Segment Start: Information supplied
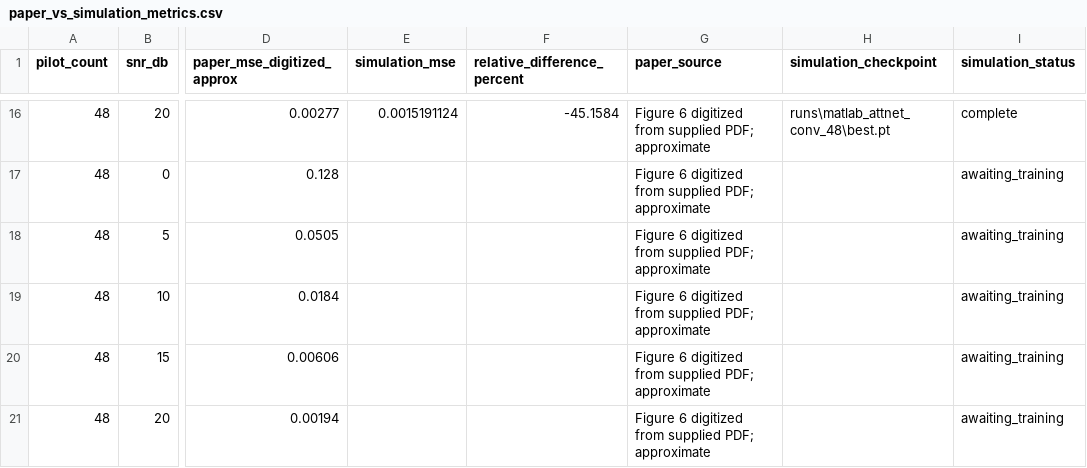
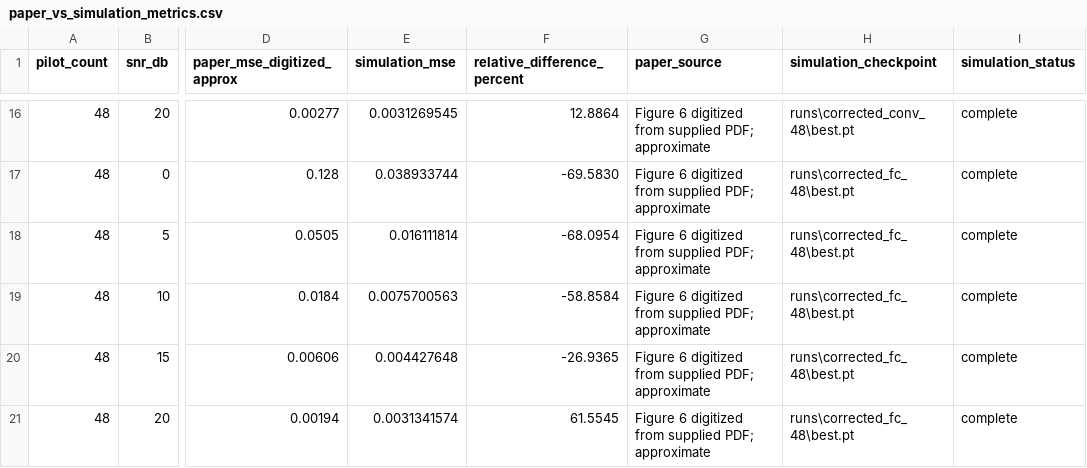
Before and after one commit to Ayush-Sawarn/MTP, a CSV file: paper_vs_simulation_metrics.csv, drawn as a sheet; only a part is shown, gaps mark what is left out; the diff covers the shown part only; the diff names each change by its address in the sheet, - before the commit and + after, or states it on an @@ line.

```diff
--- a/paper_vs_simulation_metrics.csv
+++ b/paper_vs_simulation_metrics.csv
-E16 (simulation_mse): 0.0015191124
+E16 (simulation_mse): 0.0031269545
-F16 (relative_difference_percent): -45.1584
+F16 (relative_difference_percent): 12.8864
-H16 (simulation_checkpoint): runs\matlab_attnet_conv_48\best.pt
+H16 (simulation_checkpoint): runs\corrected_conv_48\best.pt
-E17 (simulation_mse): (empty)
+E17 (simulation_mse): 0.038933744
-F17 (relative_difference_percent): (empty)
+F17 (relative_difference_percent): -69.5830
-H17:H21 (simulation_checkpoint): (empty)
+H17:H21 (simulation_checkpoint): runs\corrected_fc_48\best.pt
-I17:I21 (simulation_status): awaiting_training
+I17:I21 (simulation_status): complete
-E18 (simulation_mse): (empty)
+E18 (simulation_mse): 0.016111814
-F18 (relative_difference_percent): (empty)
+F18 (relative_difference_percent): -68.0954
-E19 (simulation_mse): (empty)
+E19 (simulation_mse): 0.0075700563
-F19 (relative_difference_percent): (empty)
+F19 (relative_difference_percent): -58.8584
-E20 (simulation_mse): (empty)
+E20 (simulation_mse): 0.004427648
-F20 (relative_difference_percent): (empty)
+F20 (relative_difference_percent): -26.9365
-E21 (simulation_mse): (empty)
+E21 (simulation_mse): 0.0031341574
-F21 (relative_difference_percent): (empty)
+F21 (relative_difference_percent): 61.5545
```
Also changed, not shown: 47 edited cells elsewhere in this file, 4 other files.
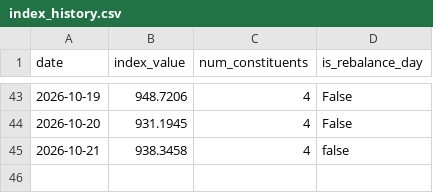
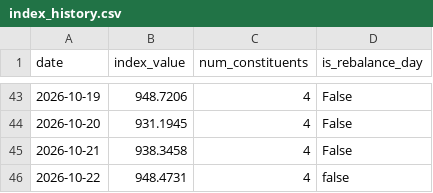
Before and after one commit to gatbatanic-eng/sepa-screener, a CSV file: output/index_history.csv, drawn as a sheet; only a part is shown, gaps mark what is left out.

```diff
--- a/output/index_history.csv
+++ b/output/index_history.csv
@@ -44,2 +44,3 @@ date,index_value,num_constituents,is_rebalance_day
 2026-10-20,931.1945,4,False
-2026-10-21,938.3458,4,false
+2026-10-21,938.3458,4,False
+2026-10-22,948.4731,4,false
```
Also changed, not shown: 4 other files.
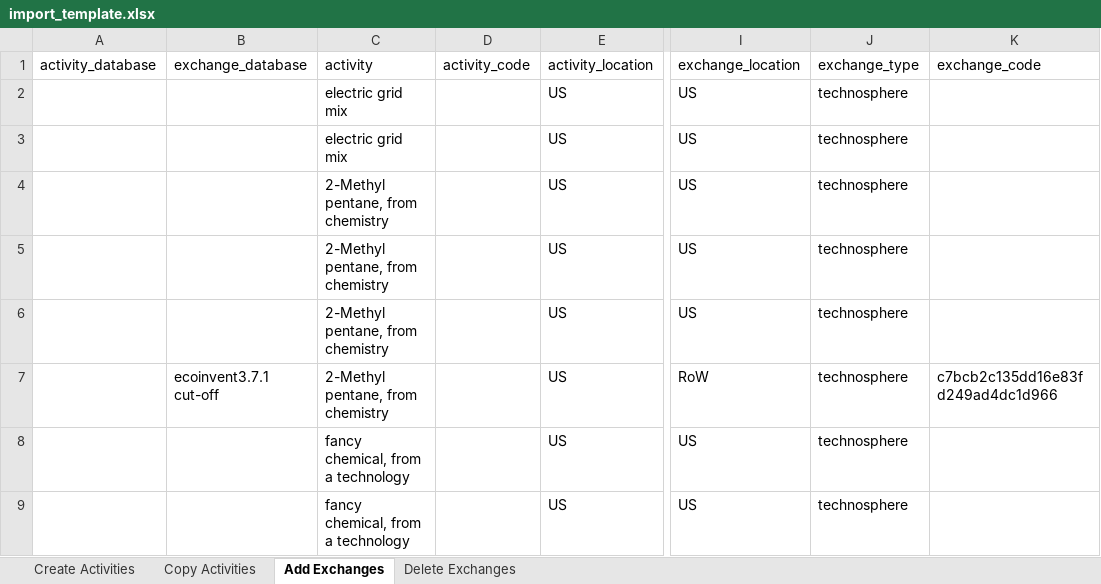
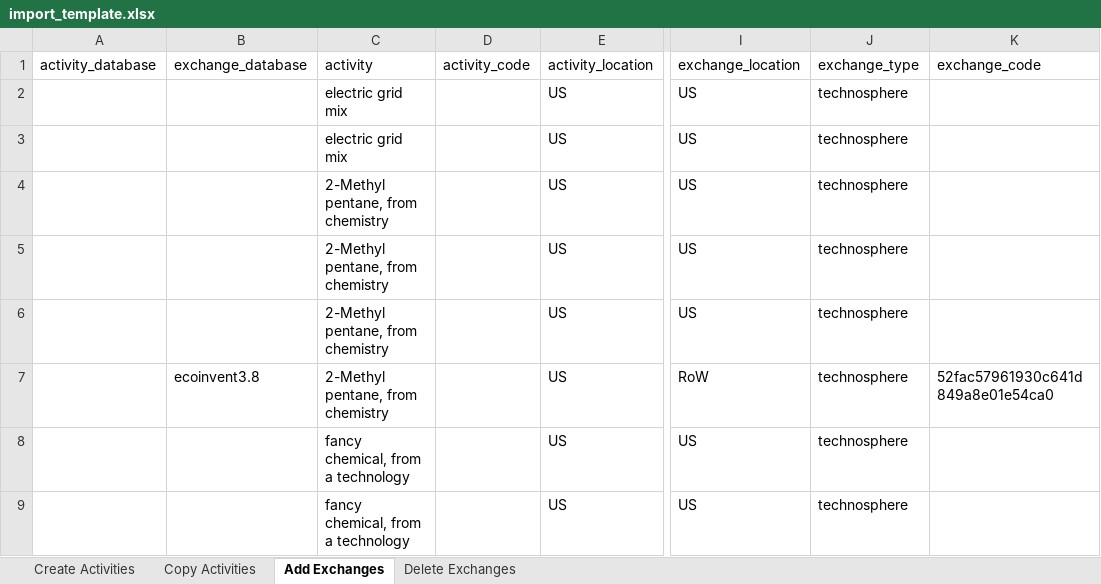
Before and after one commit to NREL/autoBW, an Excel workbook: import_template.xlsx, sheet Add Exchanges, drawn as a sheet; only a part is shown, gaps mark what is left out; values as stored, in another font and other column widths than the file's, no borders; the diff names each change by its address in the sheet, - before the commit and + after, or states it on an @@ line.

Commit message:
#6 updates template for ecoinvent 3.8

```diff
--- a/import_template.xlsx (sheet Add Exchanges)
+++ b/import_template.xlsx (sheet Add Exchanges)
-B7 (exchange_database): ecoinvent3.7.1 cut-off
+B7 (exchange_database): ecoinvent3.8
-K7 (exchange_code): c7bcb2c135dd16e83fd249ad4dc1d966
+K7 (exchange_code): 52fac57961930c641d849a8e01e54ca0
```
Also changed, not shown: sheet Delete Exchanges, sheet Copy Activities, sheet Create Activities.
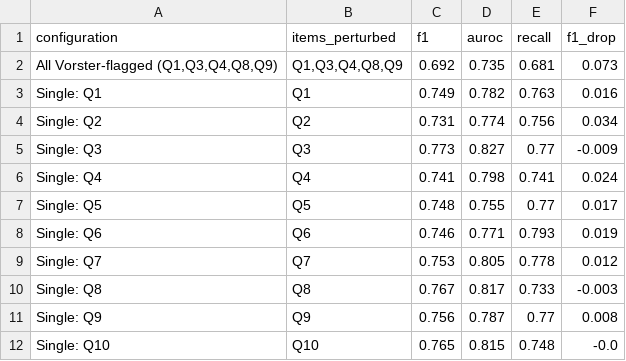
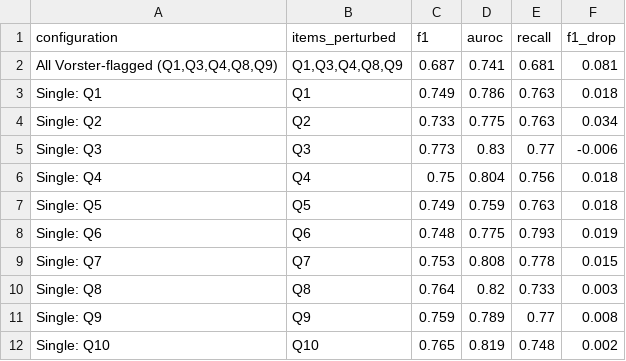
Before and after one commit to RELEBOHILE-PHEKO/Autism-Risk-Screening, a CSV file: outputs/evaluation/cultural_robustness.csv, drawn as a sheet.

```diff
--- a/outputs/evaluation/cultural_robustness.csv
+++ b/outputs/evaluation/cultural_robustness.csv
@@ -1,12 +1,12 @@
 configuration,items_perturbed,f1,auroc,recall,f1_drop
-"All Vorster-flagged (Q1,Q3,Q4,Q8,Q9)","Q1,Q3,Q4,Q8,Q9",0.692,0.735,0.681,0.073
-Single: Q1,Q1,0.749,0.782,0.763,0.016
-Single: Q2,Q2,0.731,0.774,0.756,0.034
-Single: Q3,Q3,0.773,0.827,0.77,-0.009
-Single: Q4,Q4,0.741,0.798,0.741,0.024
-Single: Q5,Q5,0.748,0.755,0.77,0.017
-Single: Q6,Q6,0.746,0.771,0.793,0.019
-Single: Q7,Q7,0.753,0.805,0.778,0.012
-Single: Q8,Q8,0.767,0.817,0.733,-0.003
-Single: Q9,Q9,0.756,0.787,0.77,0.008
-Single: Q10,Q10,0.765,0.815,0.748,-0.0
+"All Vorster-flagged (Q1,Q3,Q4,Q8,Q9)","Q1,Q3,Q4,Q8,Q9",0.687,0.741,0.681,0.081
+Single: Q1,Q1,0.749,0.786,0.763,0.018
+Single: Q2,Q2,0.733,0.775,0.763,0.034
+Single: Q3,Q3,0.773,0.83,0.77,-0.006
+Single: Q4,Q4,0.75,0.804,0.756,0.018
+Single: Q5,Q5,0.749,0.759,0.763,0.018
+Single: Q6,Q6,0.748,0.775,0.793,0.019
+Single: Q7,Q7,0.753,0.808,0.778,0.015
+Single: Q8,Q8,0.764,0.82,0.733,0.003
+Single: Q9,Q9,0.759,0.789,0.77,0.008
+Single: Q10,Q10,0.765,0.819,0.748,0.002
```
Also changed, not shown: outputs/evaluation/auroc_vs_stunting.csv, 19 other files.
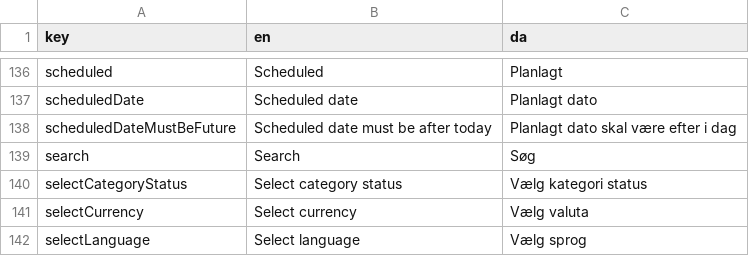
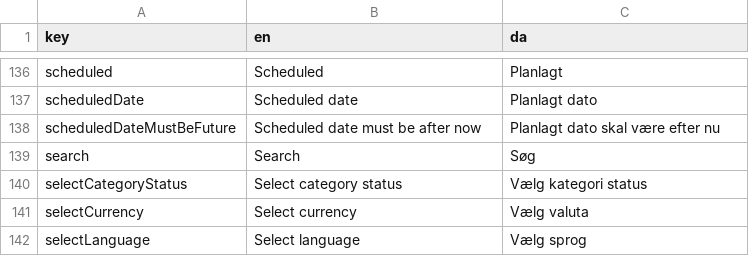
Before and after one commit to jardenna/shop, a CSV file: src/locales/translation.csv, drawn as a sheet; only a part is shown, gaps mark what is left out.

Commit message:
translation

```diff
--- a/src/locales/translation.csv
+++ b/src/locales/translation.csv
@@ -137,3 +137,3 @@ scheduled;Scheduled;Planlagt
 scheduledDate;Scheduled date;Planlagt dato
-scheduledDateMustBeFuture;Scheduled date must be after today;Planlagt dato skal være efter i dag
+scheduledDateMustBeFuture;Scheduled date must be after now;Planlagt dato skal være efter nu
 search;Search;Søg
```
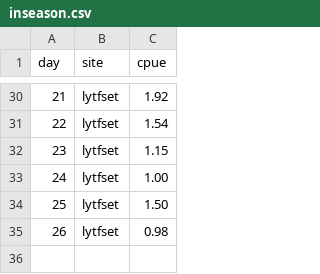
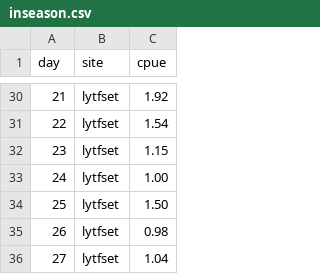
Before and after one commit to amoeba/2016-yukon-forecasting, a CSV file: data/inseason.csv, drawn as a sheet; only a part is shown, gaps mark what is left out.

```diff
--- a/data/inseason.csv
+++ b/data/inseason.csv
@@ -35 +35,2 @@ day,site,cpue
 26,lytfset,0.98
+27,lytfset,1.04
```
Also changed, not shown: daily_forecast/estimated.csv, 2 other files.
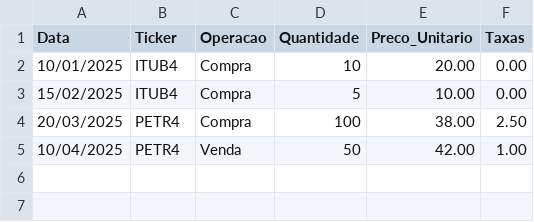
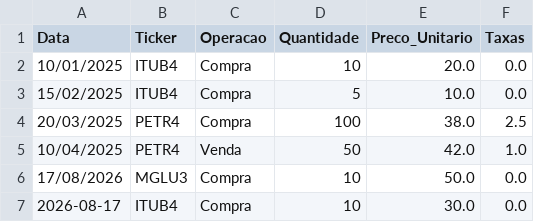
Before and after one commit to ISO158/investment_monitoring, a CSV file: data/historico_operacoes.csv, drawn as a sheet.

```diff
--- a/data/historico_operacoes.csv
+++ b/data/historico_operacoes.csv
@@ -1,5 +1,7 @@
 Data;Ticker;Operacao;Quantidade;Preco_Unitario;Taxas
-10/01/2025;ITUB4;Compra;10;20.00;0.00
-15/02/2025;ITUB4;Compra;5;10.00;0.00
-20/03/2025;PETR4;Compra;100;38.00;2.50
-10/04/2025;PETR4;Venda;50;42.00;1.00
+10/01/2025;ITUB4;Compra;10;20.0;0.0
+15/02/2025;ITUB4;Compra;5;10.0;0.0
+20/03/2025;PETR4;Compra;100;38.0;2.5
+10/04/2025;PETR4;Venda;50;42.0;1.0
+17/08/2026;MGLU3;Compra;10;50.0;0.0
+2026-08-17;ITUB4;Compra;10;30.0;0.0
```
Also changed, not shown: data/carteira_atualizada.csv, 1 other file.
Segment End: Information supplied
Required action →
Everything in the listing must be copied exactly except the pictures.

Your solution →
Before and after one commit to Ayush-Sawarn/MTP, a CSV file: paper_vs_simulation_metrics.csv, drawn as a sheet; only a part is shown, gaps mark what is left out; the diff covers the shown part only; the diff names each change by its address in the sheet, - before the commit and + after, or states it on an @@ line.

```diff
--- a/paper_vs_simulation_metrics.csv
+++ b/paper_vs_simulation_metrics.csv
-E16 (simulation_mse): 0.0015191124
+E16 (simulation_mse): 0.0031269545
-F16 (relative_difference_percent): -45.1584
+F16 (relative_difference_percent): 12.8864
-H16 (simulation_checkpoint): runs\matlab_attnet_conv_48\best.pt
+H16 (simulation_checkpoint): runs\corrected_conv_48\best.pt
-E17 (simulation_mse): (empty)
+E17 (simulation_mse): 0.038933744
-F17 (relative_difference_percent): (empty)
+F17 (relative_difference_percent): -69.5830
-H17:H21 (simulation_checkpoint): (empty)
+H17:H21 (simulation_checkpoint): runs\corrected_fc_48\best.pt
-I17:I21 (simulation_status): awaiting_training
+I17:I21 (simulation_status): complete
-E18 (simulation_mse): (empty)
+E18 (simulation_mse): 0.016111814
-F18 (relative_difference_percent): (empty)
+F18 (relative_difference_percent): -68.0954
-E19 (simulation_mse): (empty)
+E19 (simulation_mse): 0.0075700563
-F19 (relative_difference_percent): (empty)
+F19 (relative_difference_percent): -58.8584
-E20 (simulation_mse): (empty)
+E20 (simulation_mse): 0.004427648
-F20 (relative_difference_percent): (empty)
+F20 (relative_difference_percent): -26.9365
-E21 (simulation_mse): (empty)
+E21 (simulation_mse): 0.0031341574
-F21 (relative_difference_percent): (empty)
+F21 (relative_difference_percent): 61.5545
```
Also changed, not shown: 47 edited cells elsewhere in this file, 4 other files.
Before and after one commit to gatbatanic-eng/sepa-screener, a CSV file: output/index_history.csv, drawn as a sheet; only a part is shown, gaps mark what is left out.

```diff
--- a/output/index_history.csv
+++ b/output/index_history.csv
@@ -44,2 +44,3 @@ date,index_value,num_constituents,is_rebalance_day
 2026-10-20,931.1945,4,False
-2026-10-21,938.3458,4,false
+2026-10-21,938.3458,4,False
+2026-10-22,948.4731,4,false
```
Also changed, not shown: 4 other files.
Before and after one commit to NREL/autoBW, an Excel workbook: import_template.xlsx, sheet Add Exchanges, drawn as a sheet; only a part is shown, gaps mark what is left out; values as stored, in another font and other column widths than the file's, no borders; the diff names each change by its address in the sheet, - before the commit and + after, or states it on an @@ line.

Commit message:
#6 updates template for ecoinvent 3.8

```diff
--- a/import_template.xlsx (sheet Add Exchanges)
+++ b/import_template.xlsx (sheet Add Exchanges)
-B7 (exchange_database): ecoinvent3.7.1 cut-off
+B7 (exchange_database): ecoinvent3.8
-K7 (exchange_code): c7bcb2c135dd16e83fd249ad4dc1d966
+K7 (exchange_code): 52fac57961930c641d849a8e01e54ca0
```
Also changed, not shown: sheet Delete Exchanges, sheet Copy Activities, sheet Create Activities.
Before and after one commit to RELEBOHILE-PHEKO/Autism-Risk-Screening, a CSV file: outputs/evaluation/cultural_robustness.csv, drawn as a sheet.

```diff
--- a/outputs/evaluation/cultural_robustness.csv
+++ b/outputs/evaluation/cultural_robustness.csv
@@ -1,12 +1,12 @@
 configuration,items_perturbed,f1,auroc,recall,f1_drop
-"All Vorster-flagged (Q1,Q3,Q4,Q8,Q9)","Q1,Q3,Q4,Q8,Q9",0.692,0.735,0.681,0.073
-Single: Q1,Q1,0.749,0.782,0.763,0.016
-Single: Q2,Q2,0.731,0.774,0.756,0.034
-Single: Q3,Q3,0.773,0.827,0.77,-0.009
-Single: Q4,Q4,0.741,0.798,0.741,0.024
-Single: Q5,Q5,0.748,0.755,0.77,0.017
-Single: Q6,Q6,0.746,0.771,0.793,0.019
-Single: Q7,Q7,0.753,0.805,0.778,0.012
-Single: Q8,Q8,0.767,0.817,0.733,-0.003
-Single: Q9,Q9,0.756,0.787,0.77,0.008
-Single: Q10,Q10,0.765,0.815,0.748,-0.0
+"All Vorster-flagged (Q1,Q3,Q4,Q8,Q9)","Q1,Q3,Q4,Q8,Q9",0.687,0.741,0.681,0.081
+Single: Q1,Q1,0.749,0.786,0.763,0.018
+Single: Q2,Q2,0.733,0.775,0.763,0.034
+Single: Q3,Q3,0.773,0.83,0.77,-0.006
+Single: Q4,Q4,0.75,0.804,0.756,0.018
+Single: Q5,Q5,0.749,0.759,0.763,0.018
+Single: Q6,Q6,0.748,0.775,0.793,0.019
+Single: Q7,Q7,0.753,0.808,0.778,0.015
+Single: Q8,Q8,0.764,0.82,0.733,0.003
+Single: Q9,Q9,0.759,0.789,0.77,0.008
+Single: Q10,Q10,0.765,0.819,0.748,0.002
```
Also changed, not shown: outputs/evaluation/auroc_vs_stunting.csv, 19 other files.
Before and after one commit to jardenna/shop, a CSV file: src/locales/translation.csv, drawn as a sheet; only a part is shown, gaps mark what is left out.

Commit message:
translation

```diff
--- a/src/locales/translation.csv
+++ b/src/locales/translation.csv
@@ -137,3 +137,3 @@ scheduled;Scheduled;Planlagt
 scheduledDate;Scheduled date;Planlagt dato
-scheduledDateMustBeFuture;Scheduled date must be after today;Planlagt dato skal være efter i dag
+scheduledDateMustBeFuture;Scheduled date must be after now;Planlagt dato skal være efter nu
 search;Search;Søg
```
Before and after one commit to amoeba/2016-yukon-forecasting, a CSV file: data/inseason.csv, drawn as a sheet; only a part is shown, gaps mark what is left out.

```diff
--- a/data/inseason.csv
+++ b/data/inseason.csv
@@ -35 +35,2 @@ day,site,cpue
 26,lytfset,0.98
+27,lytfset,1.04
```
Also changed, not shown: daily_forecast/estimated.csv, 2 other files.
Before and after one commit to ISO158/investment_monitoring, a CSV file: data/historico_operacoes.csv, drawn as a sheet.

```diff
--- a/data/historico_operacoes.csv
+++ b/data/historico_operacoes.csv
@@ -1,5 +1,7 @@
 Data;Ticker;Operacao;Quantidade;Preco_Unitario;Taxas
-10/01/2025;ITUB4;Compra;10;20.00;0.00
-15/02/2025;ITUB4;Compra;5;10.00;0.00
-20/03/2025;PETR4;Compra;100;38.00;2.50
-10/04/2025;PETR4;Venda;50;42.00;1.00
+10/01/2025;ITUB4;Compra;10;20.0;0.0
+15/02/2025;ITUB4;Compra;5;10.0;0.0
+20/03/2025;PETR4;Compra;100;38.0;2.5
+10/04/2025;PETR4;Venda;50;42.0;1.0
+17/08/2026;MGLU3;Compra;10;50.0;0.0
+2026-08-17;ITUB4;Compra;10;30.0;0.0
```
Also changed, not shown: data/carteira_atualizada.csv, 1 other file.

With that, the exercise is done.